Sundance Review: ‘Eileen’ brings out a side of Anne Hathaway to get people talking

Courtesy of Sundance Institute
Courtesy of Sundance Institute

Based on the debut novel from PEN award winner Ottessa Moshfegh, Eileen is directed by William Oldroyd (Lady Macbeth) and stars Anne Hathaway (Armageddon Time) alongside Thomasin McKenzie (Last Night in Soho). 

A period piece set in 1950s Boston, it charts the daily grind of Eileen Dunlop (McKenzie), who lives with her alcoholic father (Shea Wigham), works in a local prison, and breaks the monotony by disappearing into carnal daydreams. Trapped by circumstance and lack of ambition, Eileen gets a jump start when the prison brings in Hathaway’s female psychiatrist Rebecca St. John.

Statuesque, chic, and oozing glamor from every pore – she is a platinum blonde apparition who casts a spell over everyone. With a flattering wardrobe, an enticing lower register to compliment her bombshell appearance, and more than a little moxie to back it up, Rebecca makes quite the impression on Eileen.  

Slowly but surely that starts rubbing off, as Eileen sees her as a potential means of escape from this down at heel existence. With a little coaxing she is tempted out to the local bar for drinks and dancing, while locals look on in consternation. Conventions are challenged by these women, as Eileen begins caving in to the attraction she feels, while Rebecca’s influence gradually makes its mark.  

Beyond these two actors, only Whigham really makes an impression as Eileen’s father, who has driven himself to drink following the death of his wife. Emotionally spent, bloated through excess, and incapable of seeing past the love he lost – there is a tragic poignancy to be appreciated in the character which is crafted. With minimal screentime, the gifted character actor elevates an apparently one note role into a heartbreaking eulogy, through the combination of a singular monologue moment and his generous co-star. 

Elsewhere, Hathaway cuts a rug through this movie, giving audiences an embodiment of St. John, rather than merely playing the part. In stark contrast to the dank conditions which mark out her place of employment, she is every inch the 50s movie icon minus trailing furs and gangster boyfriends. By comparison, McKenzie feels slight in the role of Eileen, never really grabbing an audience’s attention, preferring instead to acquiesce and allow Hathaway to garner all that limelight.

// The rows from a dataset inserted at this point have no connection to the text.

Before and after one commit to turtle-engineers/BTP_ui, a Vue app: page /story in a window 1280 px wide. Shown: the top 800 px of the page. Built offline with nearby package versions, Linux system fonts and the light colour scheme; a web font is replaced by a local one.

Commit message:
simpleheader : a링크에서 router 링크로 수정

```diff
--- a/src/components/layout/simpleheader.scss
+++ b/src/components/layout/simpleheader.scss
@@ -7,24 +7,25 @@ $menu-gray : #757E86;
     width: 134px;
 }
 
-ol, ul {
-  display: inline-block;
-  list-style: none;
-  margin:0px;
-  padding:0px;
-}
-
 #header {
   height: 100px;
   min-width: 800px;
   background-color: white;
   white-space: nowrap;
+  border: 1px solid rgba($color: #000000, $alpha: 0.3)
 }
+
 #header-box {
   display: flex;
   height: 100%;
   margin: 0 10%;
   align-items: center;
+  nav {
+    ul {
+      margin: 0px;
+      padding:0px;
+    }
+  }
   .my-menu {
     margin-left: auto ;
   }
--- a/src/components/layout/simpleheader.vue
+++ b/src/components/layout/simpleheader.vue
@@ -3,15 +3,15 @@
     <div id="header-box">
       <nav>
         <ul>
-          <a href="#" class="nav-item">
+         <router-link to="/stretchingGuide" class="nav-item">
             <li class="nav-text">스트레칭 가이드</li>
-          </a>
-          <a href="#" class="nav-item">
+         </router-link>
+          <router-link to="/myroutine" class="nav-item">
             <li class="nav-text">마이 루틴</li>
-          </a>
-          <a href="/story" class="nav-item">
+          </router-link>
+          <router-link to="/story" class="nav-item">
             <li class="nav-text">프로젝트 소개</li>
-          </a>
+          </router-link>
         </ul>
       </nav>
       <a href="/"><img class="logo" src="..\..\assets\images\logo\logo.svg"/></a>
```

For fans of Todd Haynes, there is no getting away from the comparisons to Carol, which saw Cate Blanchett and Rooney Mara tackle a similar dynamic. As the older woman in this equation, Hathaway mirrors many of the performance choices which are laid out in Carol, even if the tone chosen by director Oldroyd makes things feel somewhat different.  

Eileen is less about clandestine meetings, furtive glances, and secret trysts at a time when two women being together was impossible. Instead, this film depicts its femme fatale as an unknown quantity, who carries an air of mystique around her, which has less to do with sexual liberation and more to do with social non-conformity. It could be argued that these two go hand in glove, but with Carol the attraction angle was more overt and revolved around class more than anything else.  

However, comparisons with the Haynes movie only work up to a point, since Eileen takes an odd turn in the final third which undermines the more nuanced choices made early on. Throughout the film vague references and minor moments are shown, as Rebecca deals with young offender Lee Polk (Sam Nivola). His is a wordless performance which feels strangely irrelevant until later on, when Eileen ventures into cold blooded interrogation territory. 

Gone are the subtle moments of character progression and nuanced dialogue exchanges, only to be replaced by a guilt ridden confessional which will sucker punch audiences into submission. As far as dramatic U-turns are concerned this is a really doozy, which strips away the meek and mild layers of McKenzie, replacing them with hard edges sharp enough to slice you open.  

In that moment Eileen is forever changed, while Rebecca drops the facade and looks lost for the first time. From a dramatic perspective, this development feels at odds with everything which came before, suggesting that there is a good chunk of this film taken out due to time constraints. A feeling which never really goes away, as these two women part company and audiences are left with no real sense of closure come the credits. 


Director William Oldroyd offers up a 50s potboiler in 'Eileen,' which is held together by an elegant Anne Hathaway and downtrodden Shea Whigham. Steeped in period perfection but hampered by an off-kilter final third, this might not be for everyone.